Then extract the file
to the following directory (assuming you’re using Anaconda Python)

To fix this on Linux, type
sudo apt-get install libfreeimage3

Example code (assuming you have image stored in C-ordered 3-D array images):

from import freeimage_plugin as freeimg

or try this example test code


OpenCV cv.CalcOpticalFlowHS Horn-Schunck smoothness lambda parameter

More details to come, but I was comparing the performance of OpenCV to Matlab Computer Vision Toolbox for the dense estimates of optical flow given by the Horn Schunck algorithm. I was getting a very different result with OpenCV vs. Matlab for the Optical Flow Estimation. It seemed that OpenCV was washing out fine details in the optical flow.

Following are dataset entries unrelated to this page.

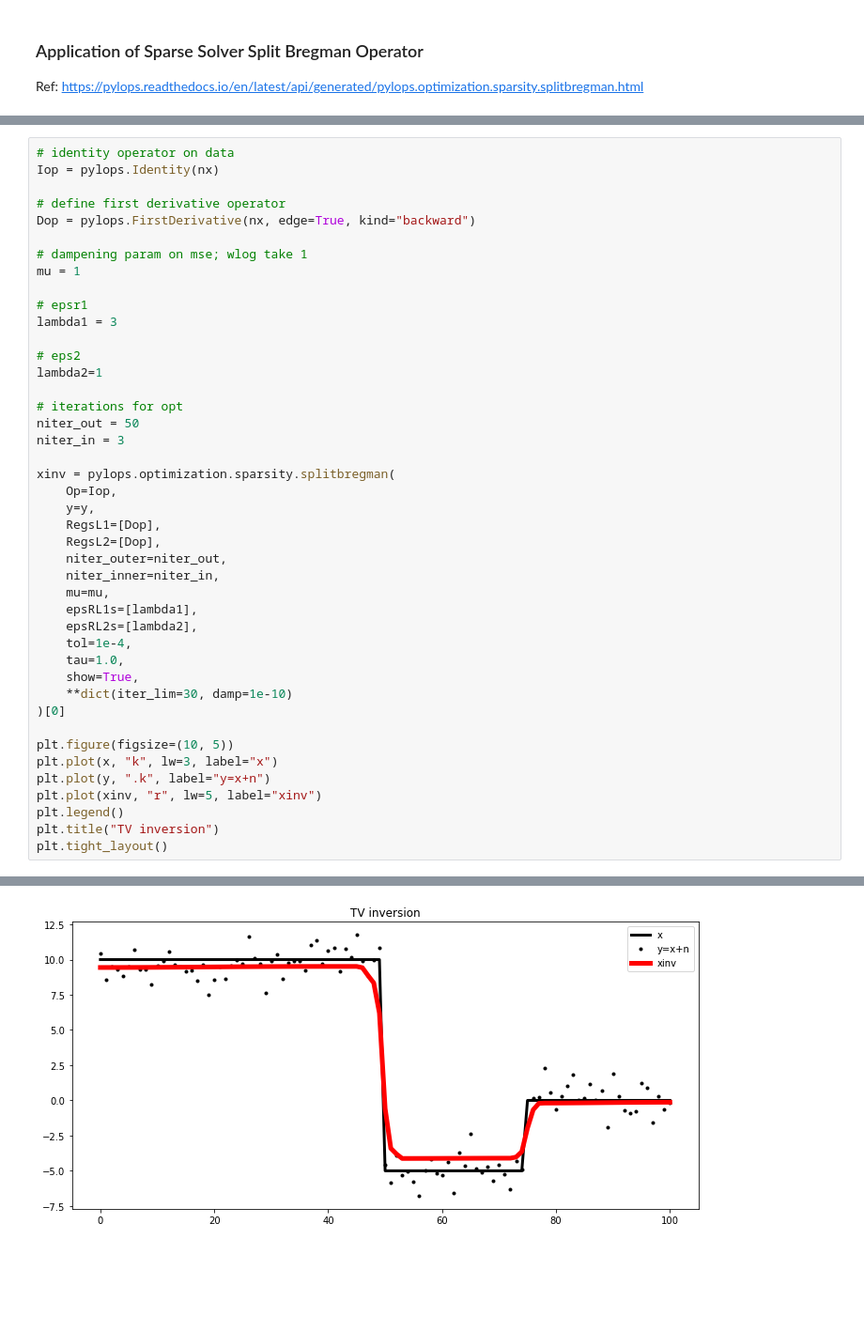
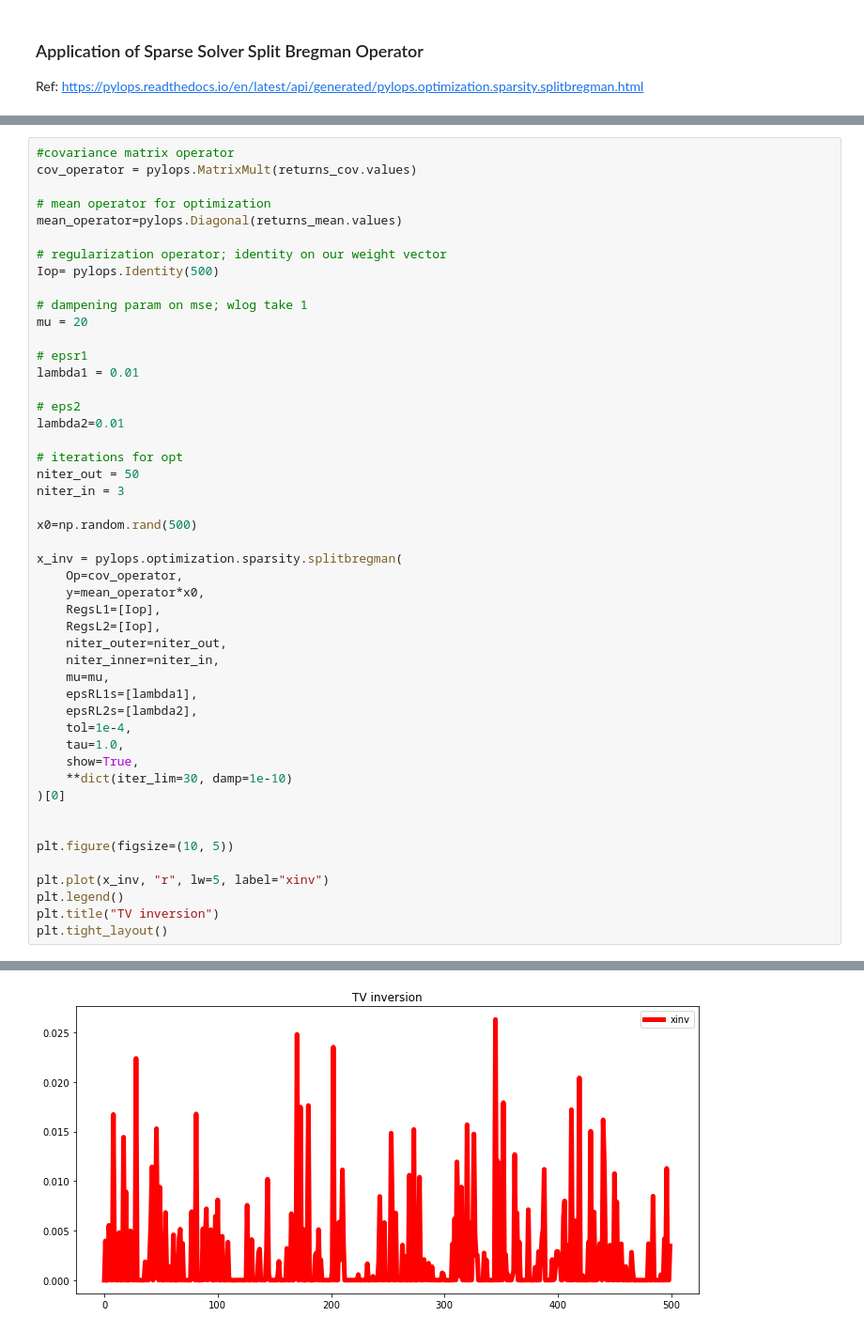
Before and after one commit to jasonbohne123/Split_Bregman_MPT, a Jupyter notebook: Split_Bregman_Portfolio.ipynb, the cells around one changed output, grey strips where cells are left out. Shown at 94% size. Saved outputs shown, nothing was run; the diff lists cells and outputs as text; blank space fills up the shorter version.

```diff
--- a/Split_Bregman_Portfolio.ipynb
+++ b/Split_Bregman_Portfolio.ipynb
@@ -66,28 +56,33 @@ Ref: https://pylops.readthedocs.io/en/latest/api/generated/pylops.optimization.s
 # %%
-# identity operator on data
-Iop = pylops.Identity(nx)
+#covariance matrix operator
+cov_operator = pylops.MatrixMult(returns_cov.values)
 
-# define first derivative operator
-Dop = pylops.FirstDerivative(nx, edge=True, kind="backward")
+# mean operator for optimization
+mean_operator=pylops.Diagonal(returns_mean.values)
+
+# regularization operator; identity on our weight vector
+Iop= pylops.Identity(500)
 
 # dampening param on mse; wlog take 1
-mu = 1
+mu = 20
 
 # epsr1
-lambda1 = 3
+lambda1 = 0.01
 
 # eps2
-lambda2=1
+lambda2=0.01
 
 # iterations for opt
 niter_out = 50
 niter_in = 3
 
-xinv = pylops.optimization.sparsity.splitbregman(
-    Op=Iop,
-    y=y,
-    RegsL1=[Dop],
-    RegsL2=[Dop],
+x0=np.random.rand(500)
+
+x_inv = pylops.optimization.sparsity.splitbregman(
+    Op=cov_operator,
+    y=mean_operator*x0,
+    RegsL1=[Iop],
+    RegsL2=[Iop],
     niter_outer=niter_out,
     niter_inner=niter_in,
     mu=mu,
@@ -99,10 +94,10 @@ xinv = pylops.optimization.sparsity.splitbregman(
     **dict(iter_lim=30, damp=1e-10)
 )[0]
 
+
 plt.figure(figsize=(10, 5))
-plt.plot(x, "k", lw=3, label="x")
-plt.plot(y, ".k", label="y=x+n")
-plt.plot(xinv, "r", lw=5, label="xinv")
+
+plt.plot(x_inv, "r", lw=5, label="xinv")
 plt.legend()
 plt.title("TV inversion")
 plt.tight_layout()
@@ -126,2 +121,2 @@ Iterations = 50        Total time (s) = 0.38
 -----------------------------------------------------------------
-[figure, old version]
+[figure, new version]
```
Also changed, not shown: parts of 5 cells of this notebook.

After carefully comparing Matlab Computer Vision and OpenCV outputs for Horn Schunck optical flow, I found that the default lambda/smoothness parameter of 1.0 for cv.CalcOpticalFlowHS is not the same as what Matlab calls 1.0.

I need to quantify this further, but for now I found that in OpenCV cv.CalcOpticalFlowHS setting lambda=0.001 gives results that are much more like Matlab–I can see the fine details. This is just a rough guess, if I have time I’ll quantify it in my forthcoming article on segmenting terabtyes of aurora borealis video in an hour!